Gertrude the Great (1256–1302) was a German nun who is recognized as a saint by the Roman Catholic Church, but was never formally canonized. I don't know if it's related, but apparently her views on the veneration of Mary were outside the norm compared to her contemporaries:
Of special interest at a time when devotion to Mary was so strong is Gertrude's concern that veneration was being given to Mary that properly belonged to Jesus Christ, who, possessing maternal as well as masculine characteristics, left no need for a feminine expression of deity. (Everett Ferguson, Church History, I)
Ferguson goes on to say that Gertrude still highly regarded Mary, and was concerned that Mary found her devotion to Christ displeasing.
Much more could probably be said about Gertrude's mariology. But Ferguson's brief summary makes me wonder: does Catholicism today consider Gertrude's mariology in line with its teachings, or not? And if not, is there reason to believe that this divergence prevented her from being formally canonized?

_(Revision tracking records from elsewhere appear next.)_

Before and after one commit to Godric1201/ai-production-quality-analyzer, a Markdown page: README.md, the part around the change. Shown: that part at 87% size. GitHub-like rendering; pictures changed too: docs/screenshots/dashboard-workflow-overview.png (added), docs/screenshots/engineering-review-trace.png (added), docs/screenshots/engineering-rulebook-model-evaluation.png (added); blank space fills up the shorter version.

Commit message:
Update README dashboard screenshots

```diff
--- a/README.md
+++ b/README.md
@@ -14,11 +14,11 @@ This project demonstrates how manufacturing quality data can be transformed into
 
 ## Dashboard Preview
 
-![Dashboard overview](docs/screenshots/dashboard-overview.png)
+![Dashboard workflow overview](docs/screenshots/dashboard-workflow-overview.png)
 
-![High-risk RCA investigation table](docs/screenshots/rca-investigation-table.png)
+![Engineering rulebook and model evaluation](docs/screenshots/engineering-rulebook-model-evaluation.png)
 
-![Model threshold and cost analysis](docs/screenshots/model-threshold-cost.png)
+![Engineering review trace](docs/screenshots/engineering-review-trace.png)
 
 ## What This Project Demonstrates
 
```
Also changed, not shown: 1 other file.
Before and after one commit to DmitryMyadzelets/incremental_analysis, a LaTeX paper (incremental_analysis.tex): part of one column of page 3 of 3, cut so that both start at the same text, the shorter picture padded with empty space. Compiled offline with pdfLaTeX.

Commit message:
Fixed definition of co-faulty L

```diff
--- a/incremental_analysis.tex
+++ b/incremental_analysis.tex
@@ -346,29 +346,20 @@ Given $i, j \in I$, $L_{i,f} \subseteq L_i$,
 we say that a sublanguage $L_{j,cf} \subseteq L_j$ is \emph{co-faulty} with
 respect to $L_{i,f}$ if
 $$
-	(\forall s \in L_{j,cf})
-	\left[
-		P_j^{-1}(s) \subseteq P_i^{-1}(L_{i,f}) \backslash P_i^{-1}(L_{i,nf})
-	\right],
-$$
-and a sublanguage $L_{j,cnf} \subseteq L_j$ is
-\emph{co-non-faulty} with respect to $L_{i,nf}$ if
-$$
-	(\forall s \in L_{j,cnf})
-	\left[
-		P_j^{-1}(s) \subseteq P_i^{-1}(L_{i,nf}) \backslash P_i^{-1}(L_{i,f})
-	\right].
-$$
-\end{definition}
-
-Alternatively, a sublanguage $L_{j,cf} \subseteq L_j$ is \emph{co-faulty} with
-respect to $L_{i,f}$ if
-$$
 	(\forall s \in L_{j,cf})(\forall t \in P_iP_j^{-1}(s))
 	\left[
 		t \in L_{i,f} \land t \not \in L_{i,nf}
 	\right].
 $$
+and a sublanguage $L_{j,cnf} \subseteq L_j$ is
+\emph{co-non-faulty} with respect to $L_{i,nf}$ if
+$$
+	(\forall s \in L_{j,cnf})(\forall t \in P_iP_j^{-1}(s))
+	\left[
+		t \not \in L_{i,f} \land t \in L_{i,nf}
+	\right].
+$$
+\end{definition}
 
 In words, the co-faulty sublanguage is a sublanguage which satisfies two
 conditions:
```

Note that I'm not limiting my question specifically to whether anything contained in Ferguson's summary would be problematic. I'm asking about Gertrude's mariology more broadly.